The enthusiasm for this journey comes from the heart of Rome, Regola district, inside the magnificent 16th-century historic building Farnese Palace. Here, on 29th May 2017, was held the presentation of the project dedicated to the enhancement and cultural promotion of the Loire Valley, through the digital campaign made during May in Italy, by the director Frédéric Maye and his team Atout France Italia, the entity in charge of promoting tourism in France.
At the event - organised by Barbara Lovato, P.R. of Atout France - there was François Bonneau, president of the Centre-Val de Loire region, together with the arts committee comprised of directors of the contemporary art centres, of museum and castles, as well as the enthusiast and extremely active Mons. Michel Pansard, Bishop of Chartres.
Many the anniversaries that will take place starting from next autumn up to 2020, and that will make this period a special one for the triptych art-nature-history. In 2019, for example, there will be the 500th anniversary of the construction of the Royal Castle of Chambord and of Leonardo da Vinci’s death at the castle of Clos-Lucé in Amboise (Touraine), where original relics are guarded.
The aim of the Loire Valley is to make its cultural riches and artistic heritage foundation of the identity and attraction of the territory.

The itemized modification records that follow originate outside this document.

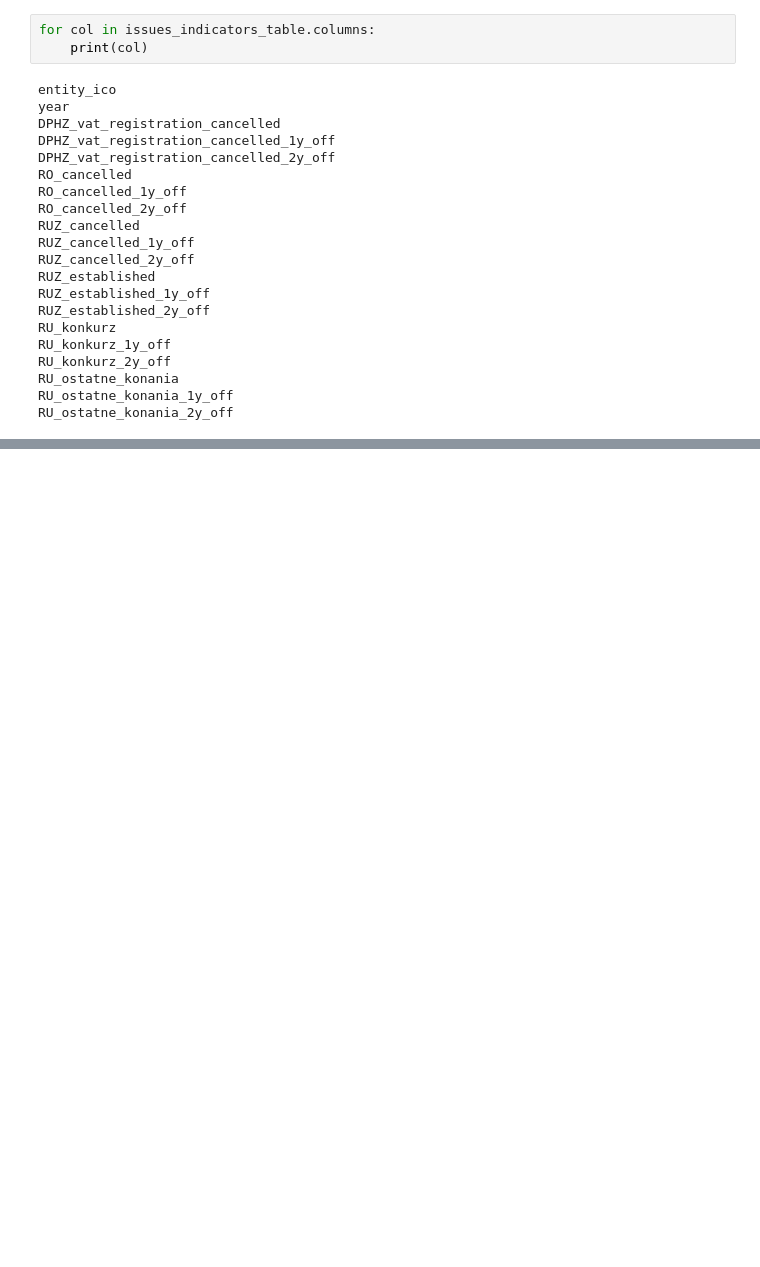
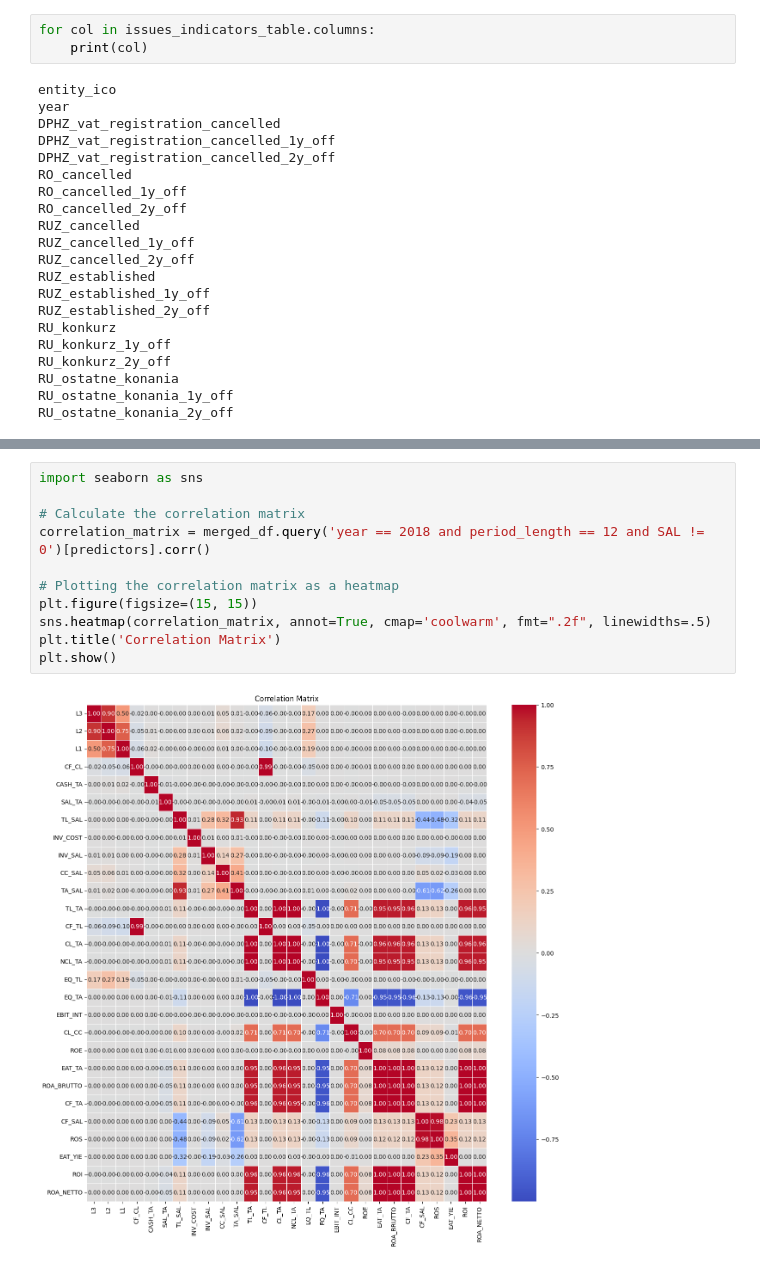
Before and after one commit to rohalmatus/financial-distress-models, a Jupyter notebook: CODE/EXPLORATORY/eda_01.ipynb, the cells around one changed output, grey strips where cells are left out. Drawn from its saved outputs; the diff is of its cells as text; blank space fills up the shorter version.

```diff
--- a/CODE/EXPLORATORY/eda_01.ipynb
+++ b/CODE/EXPLORATORY/eda_01.ipynb
@@ -140,0 +244,13 @@ RU_ostatne_konania_2y_off
+# %%
+import seaborn as sns
+
+# Calculate the correlation matrix
+correlation_matrix = merged_df.query('year == 2018 and period_length == 12 and SAL != 0')[predictors].corr()
+
+# Plotting the correlation matrix as a heatmap
+plt.figure(figsize=(15, 15))
+sns.heatmap(correlation_matrix, annot=True, cmap='coolwarm', fmt=".2f", linewidths=.5)
+plt.title('Correlation Matrix')
+plt.show()
+# %% [output]
+[figure, added]
```
Also changed, not shown: parts of 16 cells of this notebook, 2 other files.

These places have in fact taken advantage of the best creative minds in history.
“Our belief is that we are responsible of this amazing heritage: not only we have to enhance it, but also to make it develop - highlights the President François Bonneau - We have to turn our region into a creation area, enhancing it and giving its citizens, as well as the tourists, a proper artistic education. A privileged destination for a type of tourism that is able to balance nature and culture.

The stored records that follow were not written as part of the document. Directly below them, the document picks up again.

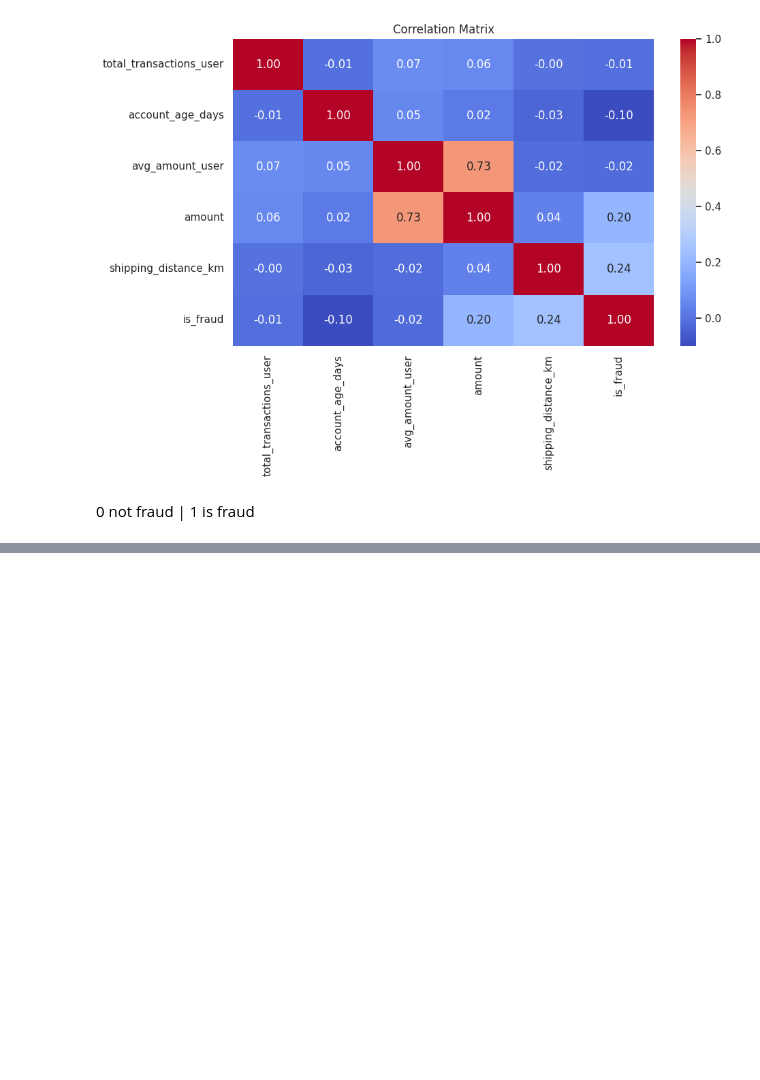
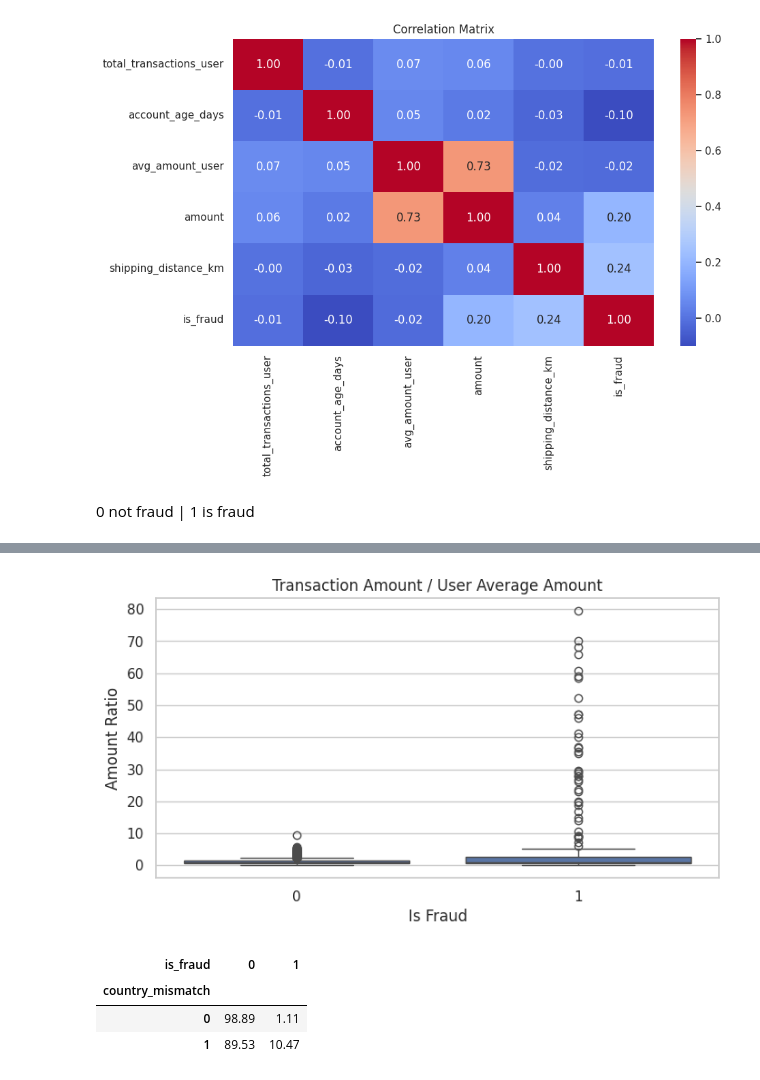
Before and after one commit to nabilavlnk/ML_Fraud_Detection_ECommerce, a Jupyter notebook: eda.ipynb, the cells around one changed output, grey strips where cells are left out. Cells and saved outputs as stored; diff of their text form; code cells hidden in the pictures; blank space fills up the shorter version.

```diff
--- a/eda.ipynb
+++ b/eda.ipynb
@@ -703,0 +783,6 @@ plt.show()
+# %%
+df["amount_ratio"] = (
+    df["amount"] / df["avg_amount_user"]
+)
+
+df["amount_ratio"].describe()
@@ -703,0 +799,31 @@ plt.show()
+# %%
+plt.figure(figsize=(8,4))
+
+sns.boxplot(
+    data = df,
+    x = "is_fraud",
+    y = "amount_ratio"
+)
+
+plt.title("Transaction Amount / User Average Amount")
+plt.xlabel("Is Fraud")
+plt.ylabel("Amount Ratio")
+
+plt.show()
+# %% [output]
+[figure, added]
+# %%
+df["country_mismatch"] = (
+    df["country"] != df["bin_country"]
+).astype(int)
+
+pd.crosstab(
+    df["country_mismatch"],
+    df["is_fraud"],
+    normalize= "index"
+).mul(100).round(2)
+# %% [output]
+| is_fraud | 0 | 1 |
+| country_mismatch |  |  |
+| 0 | 98.89 | 1.11 |
+| 1 | 89.53 | 10.47 |
```
Also changed, not shown: parts of 17 cells of this notebook.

This unique moment represents the chance to start a popular, historic, artistic and scientific movement that may help the promotion and enhancement of this territory”.

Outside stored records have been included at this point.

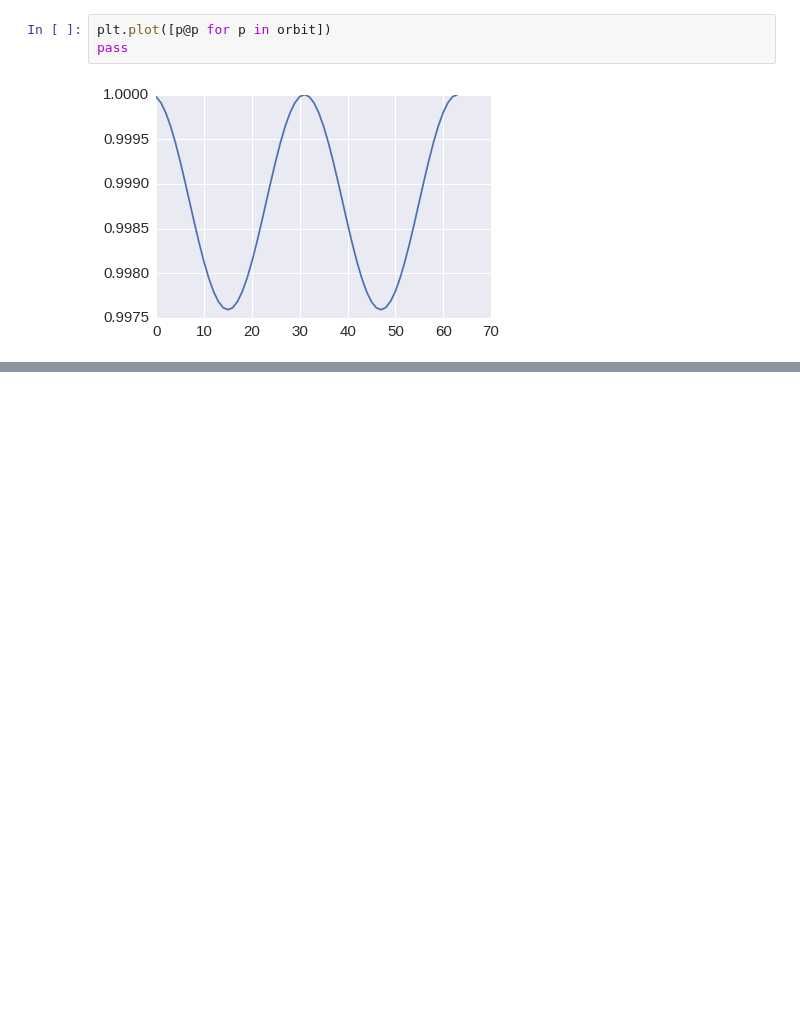
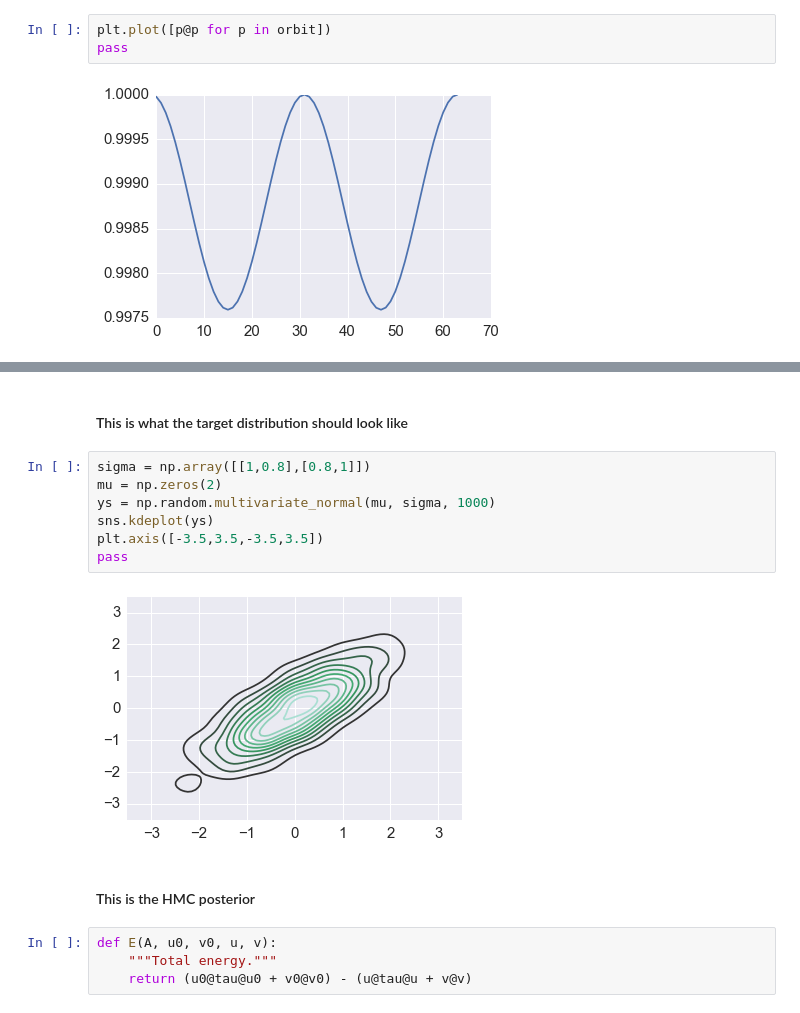
Before and after one commit to cliburn/sta-663-2016, a Jupyter notebook: lectures/AuxiliaryVariableMCMC.ipynb, the cells around one changed output, grey strips where cells are left out. Cells and saved outputs as stored; diff of their text form; blank space fills up the shorter version.

```diff
--- a/lectures/AuxiliaryVariableMCMC.ipynb
+++ b/lectures/AuxiliaryVariableMCMC.ipynb
@@ -274,0 +361,17 @@ $$
+# %% [markdown]
+#### This is what the target distribution should look like
+# %%
+sigma = np.array([[1,0.8],[0.8,1]])
+mu = np.zeros(2)
+ys = np.random.multivariate_normal(mu, sigma, 1000)
+sns.kdeplot(ys)
+plt.axis([-3.5,3.5,-3.5,3.5])
+pass
+# %% [output]
+[figure, added]
+# %% [markdown]
+#### This is the HMC posterior
+# %%
+def E(A, u0, v0, u, v):
+    """Total energy."""
+    return (u0@tau@u0 + v0@v0) - (u@tau@u + v@v)
```
Also changed, not shown: parts of 24 cells of this notebook.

Let’s go back for a moment to the prestigious Renaissance Farnese Palace, where the French Embassy has been residing since 1936, extraordinary location for the presentation of this cultural-historic project.
This ancient palace was called “the Farnese’s die” because of its size and shape, and it was considered to be one of the “Four wonders of Rome”, together with “the Borghese’s tambourine”, the “Caetani’s stair” and the “Carbonari’s doorway”.
The Palace creation started in 1514 by Antonio da Sangallo, then he was succeeded by Michelangelo (who also drew the noble cornice) and then it was completed by Giacomo della Porta.
Crossing a three-nave hallway, covered by a barrel vault and separated by red Doric columns, it is possible to go upstairs using a big stairway, leading to many artistic wonders.
The decorations inside the “Cardinal’s Chamber” were made by Daniele da Volterra, while Francesco Salviati painted the “Fasti Farnesiani hall” which was, though, completed by Taddeo Zuccari.
Annibale Carracci and his school painted the frescoes inside the private study, called Farnese Dressing Room, and the very well-known Gallery, decorated with mythological elements. Annibale, and initially his brother Agostino, decorated this room between 1597 and 1607.
In another hall, strikes the majesty of the Ercole Farnese (in the namesake room), that reproduces the statue currently kept at the National Archaeological Museum of Naples together with many other sculptures of the Farnese collection.